Super signs say something profound and convene a multitude of ideas in a single icon

Britishness is boiled down into a red bus or post box. Francophilia is awakened by wooden shutters. Super signs can be remarkably mundane: pedestrian crossings saying ‘Walk/ Don’t Walk’ channel the dynamic essence of urban America. In a particularly brilliant campaign, the two Messrs Hua reinvigorated the soy sauce brand Chubang by plastering all its labelling and merchandise with the green chequered pattern found on restaurant tablecloths across China. The imagery provided an instant, visceral recall of good times, good food, and good company. “It even caused some consumers to salivate,” Hua told the UCL audience. Certainly, it whetted the appetite: the book left me wondering how many more super signs are lurking about our lives, just waiting for clever marketers to sniff them out. The keys to commercial success are often right under your nose. Ben Walker is editor-at-large of Dialogue


Struggling to focus? Forest could help, writes Perry Timms Are you a smartphone addict? The average user checks their phone 63 times a day; 86% of us will check a phone whilst with family and friends. Only 30% of us claim to have successfully made changes to control our usage.
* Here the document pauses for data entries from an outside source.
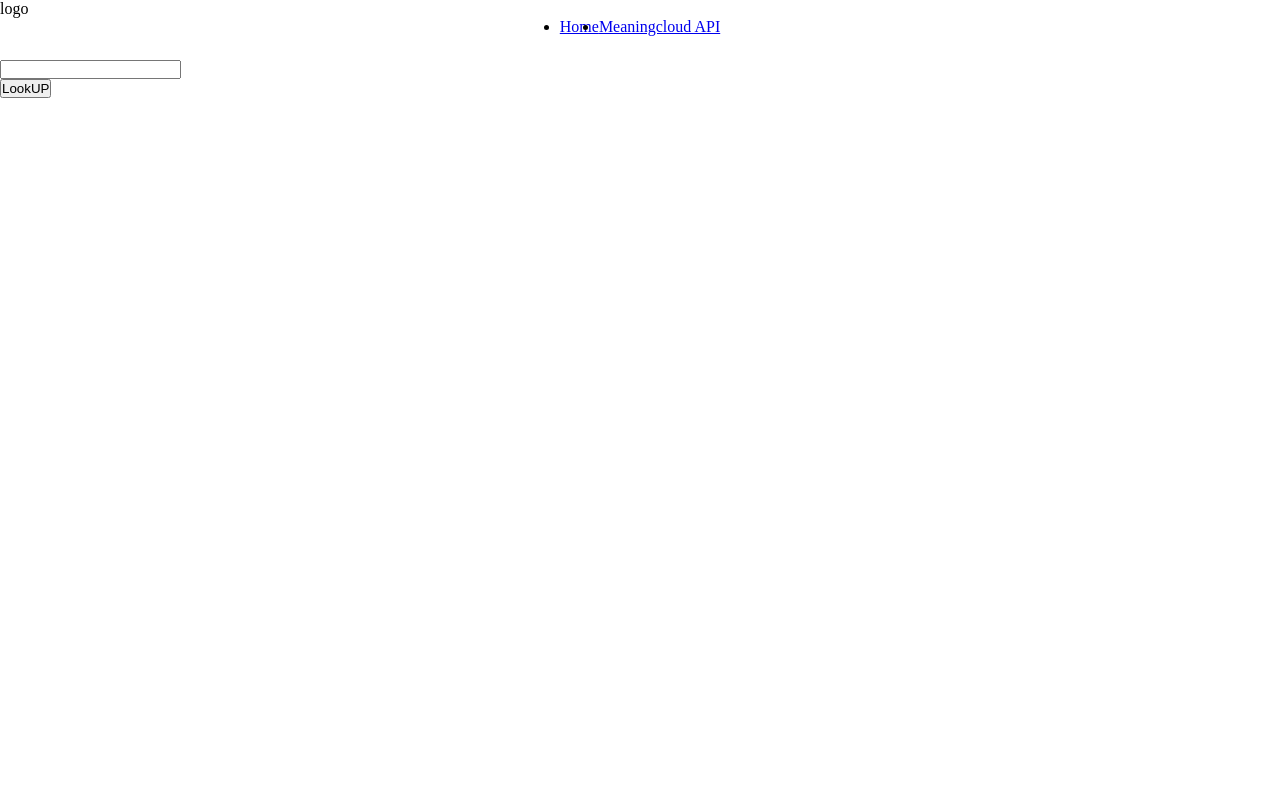
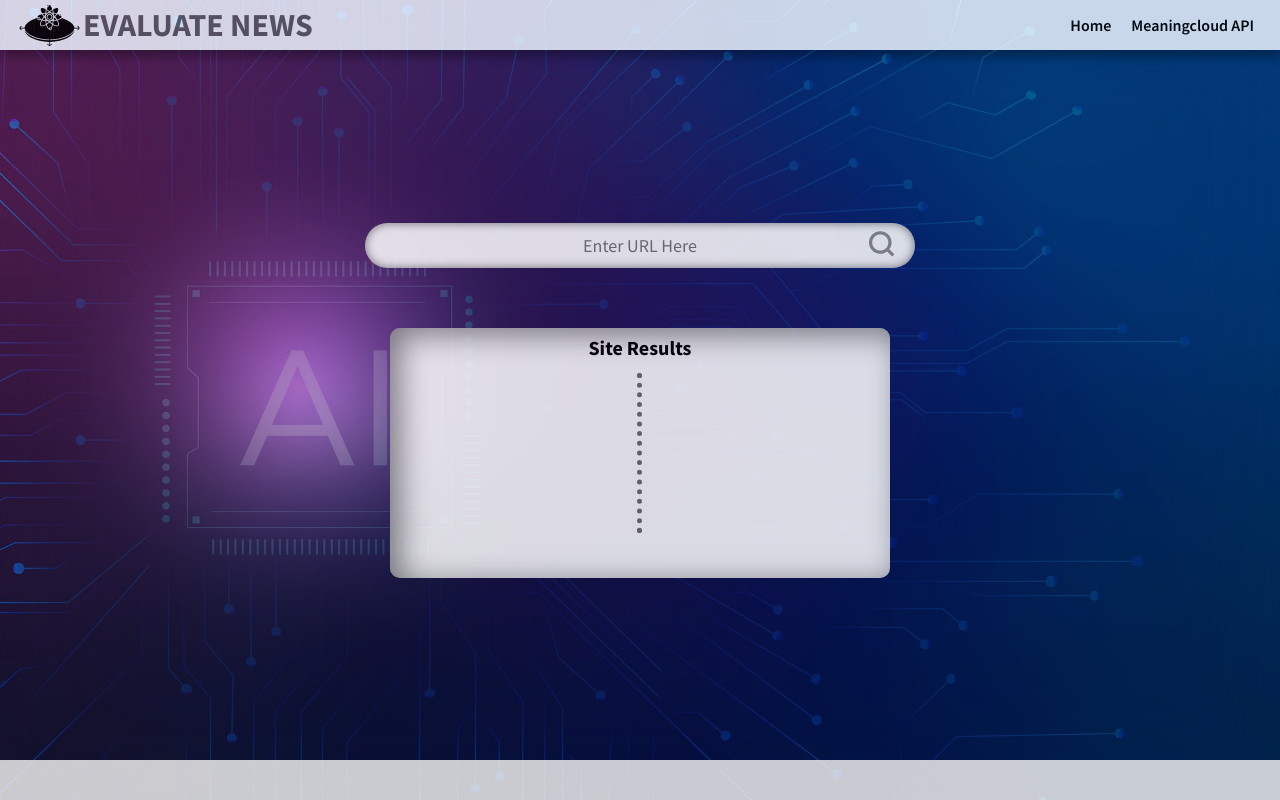
Before and after one commit to Sayed-Helmy/Evaluate-News, a React app: page / in a window 1280 px wide. Built offline with nearby package versions, Linux system fonts and the light colour scheme.

Commit message:
2nd commit

```diff
--- a/src/client/components/Footer.js
+++ b/src/client/components/Footer.js
@@ -1,7 +1,7 @@
 import React from "react";
 
 const Footer = () => {
-  return <div></div>;
+  return <footer></footer>;
 };
 
 export default Footer;
--- a/src/client/components/MainHeader.js
+++ b/src/client/components/MainHeader.js
@@ -1,9 +1,13 @@
 import React from "react";
+import logo from "../images/logo.svg";
 
 const MainHeader = () => {
   return (
     <header>
-      <div className="logo">logo</div>
+      <div className="logo">
+        <img src={logo} alt="" />
+        <h1>EVALUATE NEWS</h1>
+      </div>
       <nav>
         <ul>
           <li>
--- a/src/client/components/MainLanding.js
+++ b/src/client/components/MainLanding.js
@@ -1,4 +1,7 @@
 import React, { useRef, useState } from "react";
+import { icons } from "../images/index";
+import searchIcon from "../images/Icons_Search.png";
+import loadingIcon from "../images/loading.svg";
 const urlCheck = (url) => {
   var pattern = new RegExp(
     "^(https?:\\/\\/)?" +
@@ -13,13 +16,16 @@ const urlCheck = (url) => {
 };
 const MainLanding = () => {
   const [error, setError] = useState({ isError: false, msg: "" });
-  const searchInput = useRef();
+  const [siteData, setSiteData] = useState();
+  const [search, setSearch] = useState("");
+  const [isloading, setIsLoading] = useState(false);
   const onSubmitHandler = (e) => {
     e.preventDefault();
-    const url = searchInput.current.value;
+    const url = search;
     const checkUrl = urlCheck(url);
     if (checkUrl) {
       setError({ isError: false, msg: "" });
+      setIsLoading(true);
       fetch("http://localhost:5000/", {
         method: "POST",
         headers: { "Content-Type": "application/json" },
@@ -33,7 +39,8 @@ const MainLanding = () => {
               msg: data.status.msg,
             });
           }
-          console.log(data);
+          setSiteData(data);
+          setIsLoading(false);
         });
     } else {
       setError({
@@ -42,16 +49,49 @@ const MainLanding = () => {
       });
     }
   };
+  const checkClass = urlCheck(search) ? null : { color: "red" };
   return (
-    <div>
+    <div className="landing-sec">
       <form onSubmit={onSubmitHandler}>
         <div>
-          <label htmlFor="lookup"></label>
-          <input type="text" id="lookup" ref={searchInput} />
+          <input
+            type="text"
+            id="lookup"
+            placeholder="Enter URL Here"
+            onChange={(e) => setSearch(e.target.value)}
+            style={checkClass}
+          />
           {error.isError && <p>{error.msg}</p>}
         </div>
-        <button>LookUP</button>
+        <button disabled={isloading}>
+          <img src={searchIcon} alt="" />
+        </button>
       </form>
+      <div className="result">
+        {isloading && (
+          <div className="loading">
+            <img src={loadingIcon} alt="" />
+          </div>
+        )}
+        <h4>Site Results</h4>
+        {siteData && (
+          <div className="site-data">
+            {Object.entries(siteData)
+              .filter(([key, value]) => key !== "status" && value.code !== "0")
+              .map(([key, value], index) => {
+                return (
+                  <div key={key} className="icons-holder">
+                    <div>
+                      <img src={icons[index]} alt="" />
+                      <p>{key}</p>
+                    </div>
+                    <span>{value}</span>
+                  </div>
+                );
+              })}
+          </div>
+        )}
+      </div>
     </div>
   );
 };
--- /dev/null
+++ b/src/client/images/index.js
@@ -0,0 +1,8 @@
+import icon1 from "./agreement.svg";
+import icon2 from "./confidence.svg";
+import icon3 from "./irony.svg";
+import icon4 from "./model.svg";
+import icon5 from "./score_tag.svg";
+import icon6 from "./subjectivity.svg";
+
+export const icons = [icon1, icon2, icon3, icon4, icon5, icon6];
--- a/src/client/styles/_global.scss
+++ b/src/client/styles/_global.scss
@@ -1,8 +1,31 @@
+@import url("https://fonts.googleapis.com/css2?family=Source+Sans+Pro:wght@300;400;600;700;900&display=swap");
 * {
   box-sizing: border-box;
   margin: 0;
   padding: 0;
 }
+body {
+  font-family: "Source Sans Pro", sans-serif;
+  background-image: url(../images/concept11.jpg);
+  background-size: cover;
+  background-position: left center;
+  background-repeat: no-repeat;
+  background-color: #0b0c14bd;
+  backdrop-filter: blur(50px);
+  opacity: 0.85;
+}
+
+ul,
+li {
+  list-style: none;
+}
+a {
+  text-decoration: none;
+}
+button {
+  border: none;
+  outline: none;
+}
 .main-app {
   width: 100%;
   height: 100vh;
--- /dev/null
+++ b/src/client/styles/footer.scss
@@ -0,0 +1,7 @@
+footer {
+  width: 100%;
+  height: 40px;
+  position: absolute;
+  bottom: 0;
+  background-color: #eee;
+}
--- a/src/client/styles/header.scss
+++ b/src/client/styles/header.scss
@@ -1,13 +1,32 @@
 header {
   width: 100%;
-  height: 60px;
+  height: 50px;
+  display: flex;
   justify-content: space-between;
   align-items: center;
+  padding: 0 1rem;
+  background-color: #eef5ff;
+  box-shadow: 0 6px 10px 0 rgba(0, 0, 0, 0.4);
+  .logo {
+    display: flex;
+    justify-content: center;
+    align-items: center;
+    color: #575965;
+    img {
+      width: 67px;
+      color: #575965;
+    }
+  }
   nav {
     ul {
       display: flex;
       justify-content: center;
       align-items: center;
+      a {
+        color: black;
+        padding: 10px;
+        font-weight: 600;
+      }
     }
   }
 }
--- a/src/client/styles/index.scss
+++ b/src/client/styles/index.scss
@@ -1,2 +1,4 @@
-@import url(./_global.scss);
-@import url(./header.scss);
+@import "./_global.scss";
+@import "./header.scss";
+@import "./landing.scss";
+@import "./footer.scss";
--- /dev/null
+++ b/src/client/styles/landing.scss
@@ -0,0 +1,126 @@
+.landing-sec {
+  width: 100%;
+  display: flex;
+  flex-direction: column;
+  justify-content: center;
+  align-items: center;
+  gap: 5px;
+  height: calc(100vh - 120px);
+  form {
+    width: 600px;
+    height: 120px;
+    display: flex;
+    flex-direction: column;
+    justify-content: flex-start;
+    align-items: center;
+    padding: 20px;
+    gap: 10px;
+    position: relative;
+    input {
+      width: 550px;
+      height: 45px;
+      border-radius: 23px;
+      border: none;
+      outline: none;
+      padding: 5px 10px;
+      text-align: center;
+      font-family: "Source Sans Pro", sans-serif;
+      font-size: 18px;
+      box-shadow: inset 0 0 10px 0 rgba(0, 0, 0, 0.534);
+    }
+    p {
+      text-align: center;
+      color: red;
+    }
+    button {
+      position: absolute;
+      right: 40px;
+      top: 23px;
+      padding: 5px;
+      cursor: pointer;
+      background: none;
+      &:active {
+        transform: scale(1.1);
+      }
+    }
+  }
+  .result {
+    width: 500px;
+    height: 250px;
+    background-color: #fff;
+    border-radius: 10px;
+    box-shadow: 0 6px 10px 0 rgba(0, 0, 0, 0.418);
+    box-shadow: inset 10px 6px 30px 0 #0000007e;
+    padding: 20px;
+    position: relative;
+    overflow: hidden;
+    .loading {
+      display: flex;
+      position: absolute;
+      width: 100%;
+      height: 100%;
+      top: 0;
+      left: 0;
+      backdrop-filter: blur(2px);
+      justify-content: center;
+      align-items: center;
+      img {
+        width: 66px;
+        animation: loading-spiner 1s linear infinite forwards;
+      }
+    }
+    h4 {
+      text-align: center;
+      margin-top: -13px;
+      font-size: 20px;
+    }
+    &:before {
+      content: "";
+      position: absolute;
+      border: 5px dotted #707070;
+      border-right: none;
+      top: 50%;
+      left: 50%;
+      transform: translate(-50%, -50%);
+      height: 60%;
+      width: 1px;
+    }
+    .site-data {
+      display: flex;
+      flex-direction: column;
+      justify-content: flex-start;
+      align-items: flex-start;
+      gap: 5px;
+      .icons-holder {
+        width: 100%;
+        display: flex;
+        justify-content: space-between;
+        align-items: center;
+        font-size: 20px;
+        div {
+          display: flex;
+          justify-content: center;
+          align-items: center;
+          p {
+            text-transform: uppercase;
+          }
+          img {
+            width: 16px;
+            margin-right: 10px;
+          }
+        }
+        span {
+          text-transform: uppercase;
+        }
+      }
+    }
+  }
+}
+@keyframes loading-spiner {
+  0% {
+    transform: rotate(0deg);
+  }
+  100% {
+    transform: rotate(360deg);
+  }
+}
```
Also changed, not shown: src/server/index.js (+20 -1 lines), src/client/images/Icons_Search.png (added), src/client/images/agreement.svg (added), src/client/images/concept11.jpg (added), src/client/images/confidence.svg (added), src/client/images/irony.svg (added), src/client/images/loading.svg (added), src/client/images/logo.svg (added), src/client/images/model.svg (added), src/client/images/score_tag.svg (added), src/client/images/subjectivity.svg (added).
So how about an app that helps boost your productivity by improving your focus, penalizing excessive checking, and creating a sense of achievement? Forest is that app. It adopts the Pomodoro Technique, using a timer to break work into regular intervals, which helps users commit to focusing on other tasks and stay away from all the Dialogue Q1 2020

distractions offered by a phone. The key to this approach is that it helps reinforce sustained periods of focus while also creating regular breaks, which help ensure that you can complete your work efficiently. The twist is that Forest creates a virtual tree that grows as time passes: if you touch the phone before the task session is complete, the tree dies. Sustained concentration is rewarded by seeing your very own forest grow. What’s more, you can turn that into real-world growth: the Forest team partners with a tree-planting organization,

Trees for the Future, to plant real trees when users spend the virtual coins they have earned in the app. Productivity enhancement, a cure for smartphone addiction and a contribution to planting real trees? Forest is a ‘triple bottom line’ app if ever there was one.

— www.forestapp.cc — Perry Timms is an independent HR/OD practitioner and CIPD adviser on social media and engagement. Follow him on Twitter @PerryTimms